In recent years the Speke Hall interlude of Frederick Leyland has come to the fore much more and I was pleased to see (for the first time although it is owned by the Walker Art Gallery) James McNeill Whistler’s sketch Speke Hall No 1 (1870) which shows Mrs Frances Leyland on the drive in front of Speke Hall. Also included is a painting by a lesser known artist, James Campbell (1828-93), The Courtyard at Speke Hall (1854) which was painted before the Leylands moved in but shows how it must have looked at the time, warmer and more colourful than the stark black and white over-restoration so beloved of the National Trust.
James Campbell also painted Waiting for Legal Advice (1857) which shows an older man accompanied by a young boy waiting to see a solicitor. The catalogue suggests the man is a “stubborn client” who sits in the ante room whilst two clerks gossip behind him. It is not the only interpretation that could be put on the look that runs across his face.

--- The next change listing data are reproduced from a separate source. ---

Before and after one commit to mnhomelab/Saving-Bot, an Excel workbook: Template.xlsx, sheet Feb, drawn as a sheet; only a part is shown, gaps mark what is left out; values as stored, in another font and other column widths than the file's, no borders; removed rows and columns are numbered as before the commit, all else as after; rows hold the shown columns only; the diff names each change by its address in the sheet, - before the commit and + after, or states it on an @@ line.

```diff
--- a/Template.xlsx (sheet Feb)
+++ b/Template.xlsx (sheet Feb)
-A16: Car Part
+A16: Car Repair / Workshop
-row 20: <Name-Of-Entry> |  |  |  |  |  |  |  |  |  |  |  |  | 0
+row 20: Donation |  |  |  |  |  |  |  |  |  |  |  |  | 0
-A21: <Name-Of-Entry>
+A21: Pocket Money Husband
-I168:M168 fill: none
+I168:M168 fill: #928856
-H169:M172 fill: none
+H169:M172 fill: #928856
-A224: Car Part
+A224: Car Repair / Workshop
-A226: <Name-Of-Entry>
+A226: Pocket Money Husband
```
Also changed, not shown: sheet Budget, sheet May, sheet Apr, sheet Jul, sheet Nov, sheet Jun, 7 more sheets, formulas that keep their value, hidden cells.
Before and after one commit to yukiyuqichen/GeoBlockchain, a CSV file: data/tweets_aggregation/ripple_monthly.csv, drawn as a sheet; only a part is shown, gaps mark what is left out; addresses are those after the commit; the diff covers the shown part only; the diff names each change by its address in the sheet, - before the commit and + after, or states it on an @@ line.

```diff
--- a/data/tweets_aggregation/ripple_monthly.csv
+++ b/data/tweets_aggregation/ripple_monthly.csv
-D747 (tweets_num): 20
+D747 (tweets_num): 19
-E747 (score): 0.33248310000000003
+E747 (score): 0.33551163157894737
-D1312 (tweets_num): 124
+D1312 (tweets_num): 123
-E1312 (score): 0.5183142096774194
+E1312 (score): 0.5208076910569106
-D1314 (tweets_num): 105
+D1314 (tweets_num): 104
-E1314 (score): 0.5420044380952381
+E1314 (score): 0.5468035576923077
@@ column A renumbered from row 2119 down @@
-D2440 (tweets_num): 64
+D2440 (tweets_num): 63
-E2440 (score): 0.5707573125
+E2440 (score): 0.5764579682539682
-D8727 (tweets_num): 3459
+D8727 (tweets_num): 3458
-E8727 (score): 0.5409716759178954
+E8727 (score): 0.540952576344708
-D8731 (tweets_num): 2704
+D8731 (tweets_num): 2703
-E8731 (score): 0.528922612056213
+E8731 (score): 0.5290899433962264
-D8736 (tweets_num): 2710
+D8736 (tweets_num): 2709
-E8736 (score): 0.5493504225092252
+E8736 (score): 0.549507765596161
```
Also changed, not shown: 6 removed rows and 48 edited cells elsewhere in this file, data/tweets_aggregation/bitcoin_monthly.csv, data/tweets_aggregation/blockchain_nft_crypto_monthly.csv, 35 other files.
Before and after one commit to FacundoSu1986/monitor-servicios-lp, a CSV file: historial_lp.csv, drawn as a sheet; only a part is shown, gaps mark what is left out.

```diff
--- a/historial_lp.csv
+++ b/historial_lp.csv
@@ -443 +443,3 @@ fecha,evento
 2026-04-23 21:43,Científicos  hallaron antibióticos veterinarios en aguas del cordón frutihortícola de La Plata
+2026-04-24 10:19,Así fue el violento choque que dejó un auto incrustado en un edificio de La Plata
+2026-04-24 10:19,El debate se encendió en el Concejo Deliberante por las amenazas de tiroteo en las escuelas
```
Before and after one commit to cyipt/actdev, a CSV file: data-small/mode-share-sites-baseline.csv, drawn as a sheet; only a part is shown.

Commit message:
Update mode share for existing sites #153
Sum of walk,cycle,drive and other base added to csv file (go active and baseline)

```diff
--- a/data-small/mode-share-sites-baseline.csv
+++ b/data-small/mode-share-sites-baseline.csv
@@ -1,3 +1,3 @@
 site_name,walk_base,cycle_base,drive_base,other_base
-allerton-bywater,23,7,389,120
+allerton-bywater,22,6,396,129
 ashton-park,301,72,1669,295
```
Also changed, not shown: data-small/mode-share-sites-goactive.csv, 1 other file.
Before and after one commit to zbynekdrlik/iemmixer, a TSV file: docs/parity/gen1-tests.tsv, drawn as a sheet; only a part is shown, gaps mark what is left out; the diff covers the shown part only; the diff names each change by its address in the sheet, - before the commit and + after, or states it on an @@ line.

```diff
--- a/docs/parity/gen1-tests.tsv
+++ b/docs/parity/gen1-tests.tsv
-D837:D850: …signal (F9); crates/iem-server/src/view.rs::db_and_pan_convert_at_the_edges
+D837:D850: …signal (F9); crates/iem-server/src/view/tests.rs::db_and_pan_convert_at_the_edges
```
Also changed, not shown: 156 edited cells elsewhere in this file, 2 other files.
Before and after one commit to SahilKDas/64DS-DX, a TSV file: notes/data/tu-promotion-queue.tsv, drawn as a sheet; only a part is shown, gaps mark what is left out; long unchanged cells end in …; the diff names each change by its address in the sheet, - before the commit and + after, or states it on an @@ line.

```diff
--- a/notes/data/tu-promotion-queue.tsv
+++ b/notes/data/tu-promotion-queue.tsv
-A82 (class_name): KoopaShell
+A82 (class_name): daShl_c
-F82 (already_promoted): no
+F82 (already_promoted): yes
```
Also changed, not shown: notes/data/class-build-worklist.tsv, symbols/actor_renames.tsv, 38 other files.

For me the paintings of William Holman Hunt always stand out. So we have The Scapegoat (1854-4), sent out to the wilderness to carry the sins of the congregation and standing on the salt encrusted shore of the Dead Sea, looking forlorn and fearful. Another painting from his period in the Holy Land is The Sphinx, Gizeh, looking towards the Pyramids of Sakhara (1854). It towers up like a sand blown natural feature in the desert, rich in layered colours.
Another fascinating painting by the same artist is The finding of the Saviour in the Temple (1862) which was owned by George Holt.
The finding of the Saviour in the Temple
Unimaginably rich in colour and detail it shows the holy family finally catching up with Jesus in the temple after realising they had left Jerusalem without him. Opposite Jesus in the picture sits a crowd of figures including a number of rabbis, representing the Pharisees and the Sadducees. Some of these are symbolically depicted in shadow while Jesus and his family stand in the light. The whole picture is replete with imagery and symbol. It is a smaller version of a painting which in 1866 claimed the most expensive fee ever paid to a living artist at that time. Such religious scenes were favourites of some of the Pre-Raphaelites although they ranged across mythology, history and other themes.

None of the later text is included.